- Pityriasis versicolor. This is a rash which is caused by a yeast-like germ.
- Lupus erythematosus.
- Lichen planus. This condition mainly affects the skin and causes an itchy rash.
- Red macules may be due to a reaction to a medicine or a viral rash - such as measles or rubella - as well as other causes.
- A brown macule may be a mole but check with your doctor if a mole changes or you are concerned it might be a melanoma.
- A white macule may be due to a condition which causes pale patches of skin (called vitiligo) or a skin complaint with flaky discoloured areas (called pityriasis versicolor).
- If a macule is dark red or purple and does not fade when you put pressure on it then it is a purpura (see below) and you need to see a doctor urgently. This is because it could be a sign of meningitis or blood infection (septicaemia).

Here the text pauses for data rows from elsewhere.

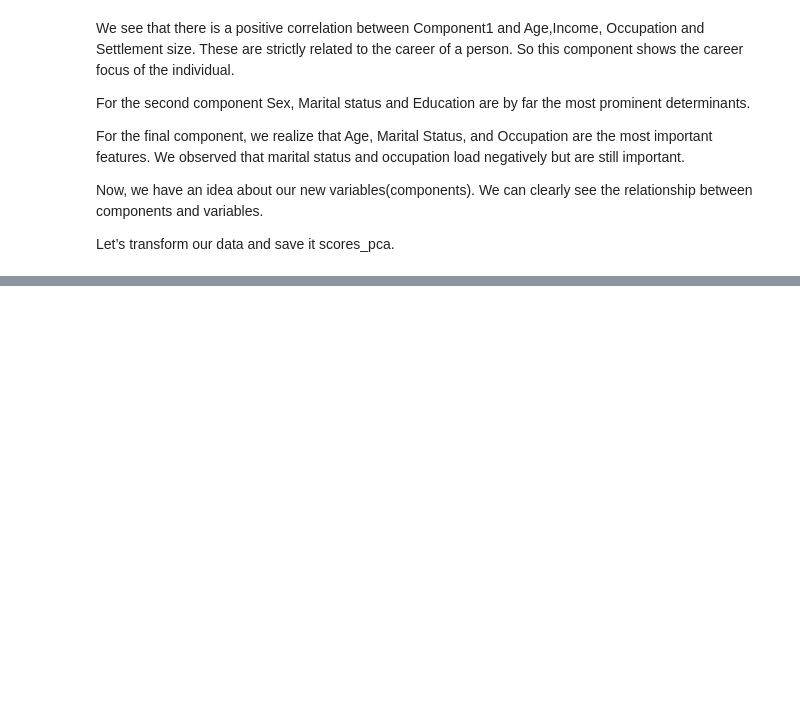
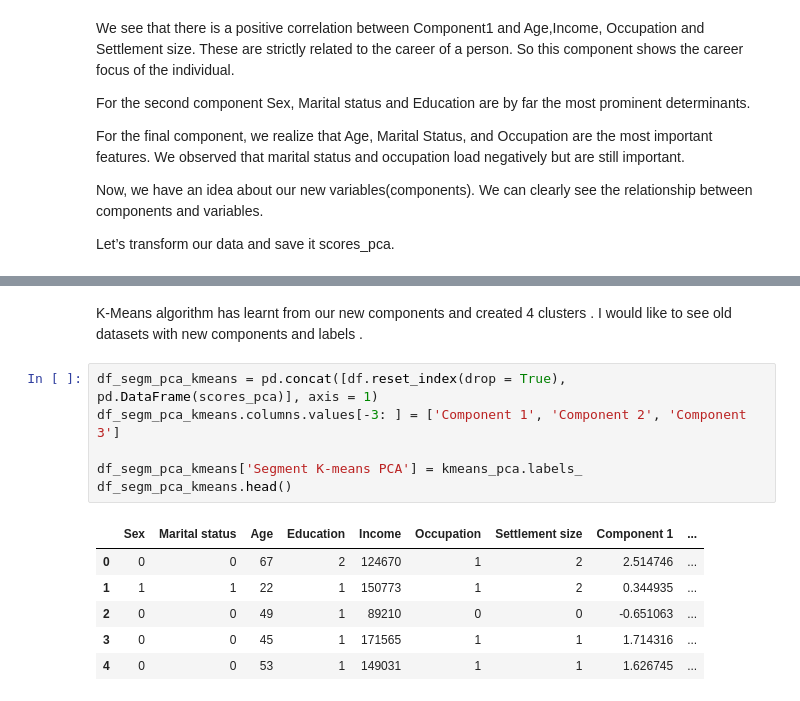
Before and after one commit to bakirmohammed1234/Machine_Learning, a Jupyter notebook: Sklearn_Models_Implementations/KMeans/Customer_Segmentation.ipynb, the cells around one changed output, grey strips where cells are left out. Cells and saved outputs as stored; diff of their text form; blank space fills up the shorter version.

```diff
--- a/Sklearn_Models_Implementations/KMeans/Customer_Segmentation.ipynb
+++ b/Sklearn_Models_Implementations/KMeans/Customer_Segmentation.ipynb
@@ -335,0 +376,15 @@ Let’s transform our data and save it scores_pca.
+# %% [markdown]
+K-Means algorithm has learnt from our new components and created 4 clusters . I would like to see old datasets with new components and labels .
+# %%
+df_segm_pca_kmeans = pd.concat([df.reset_index(drop = True), pd.DataFrame(scores_pca)], axis = 1)
+df_segm_pca_kmeans.columns.values[-3: ] = ['Component 1', 'Component 2', 'Component 3']
+
+df_segm_pca_kmeans['Segment K-means PCA'] = kmeans_pca.labels_
+df_segm_pca_kmeans.head()
+# %% [output]
+|  | Sex | Marital status | Age | Education | Income | Occupation | Settlement size | Component 1 | ... |
+| 0 | 0 | 0 | 67 | 2 | 124670 | 1 | 2 | 2.514746 | ... |
+| 1 | 1 | 1 | 22 | 1 | 150773 | 1 | 2 | 0.344935 | ... |
+| 2 | 0 | 0 | 49 | 1 | 89210 | 0 | 0 | -0.651063 | ... |
+| 3 | 0 | 0 | 45 | 1 | 171565 | 1 | 1 | 1.714316 | ... |
+| 4 | 0 | 0 | 53 | 1 | 149031 | 1 | 1 | 1.626745 | ... |
```
Also changed, not shown: parts of 14 cells of this notebook.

- Common causes of papules include acne, viral wart, seborrhoeic wart, molluscum contagiosum, scabies, insect bites and skin tags.
- Other causes include psoriasis.
Purpura and petechiae
- These are dark red or purple and don't fade with pressure. You need to see a doctor urgently because there may be a serious cause that needs urgent treatment, such as meningococcal infection.
- However, common causes include injury to the skin or repeated coughing. More serious common causes include liver disease such as cirrhosis.
- Less common causes include vasculitis (eg, Henoch-Schönlein purpura) or a low level of platelets in your blood (eg, idiopathic thrombocytopenia purpura).
- Common causes of a nodule include a sebaceous cyst, lipoma, skin cancer, or a wart.
- Other causes include rheumatoid nodules (associated with rheumatoid arthritis) and Heberden's nodes (associated with osteoarthritis).
- Skin inflammation, including reactions to medicines, contact dermatitis, eczema. Eczema on your legs may be caused by varicose veins (varicose eczema).
- Diseases of your immune system - eg, bullous pemphigoid.
- Viral infections - eg, chickenpox, hand, foot and mouth disease.
- Skin infection: a germ (bacterial) infection with impetigo or viral infection with herpes simplex (cold sores or genital herpes) or with herpes zoster (shingles).
- Rarer causes include pemphigus and pemphigoid.
- Skin infection by a virus (eg, cold sores due to herpes simplex virus) or bacterial germs (impetigo).
- Inflammation - eg, psoriasis.
- Pustular skin reaction to medicine you are taking.
- Pustules on your face may be acne or rosacea.
Further reading & references
Disclaimer: This article is for information only and should not be used for the diagnosis or treatment of medical conditions. EMIS has used all reasonable care in compiling the information but makes no warranty as to its accuracy. Consult a doctor or other healthcare professional for diagnosis and treatment of medical conditions. For details see our conditions.
Dr Colin Tidy
Dr Louise Newson
Dr Helen Huins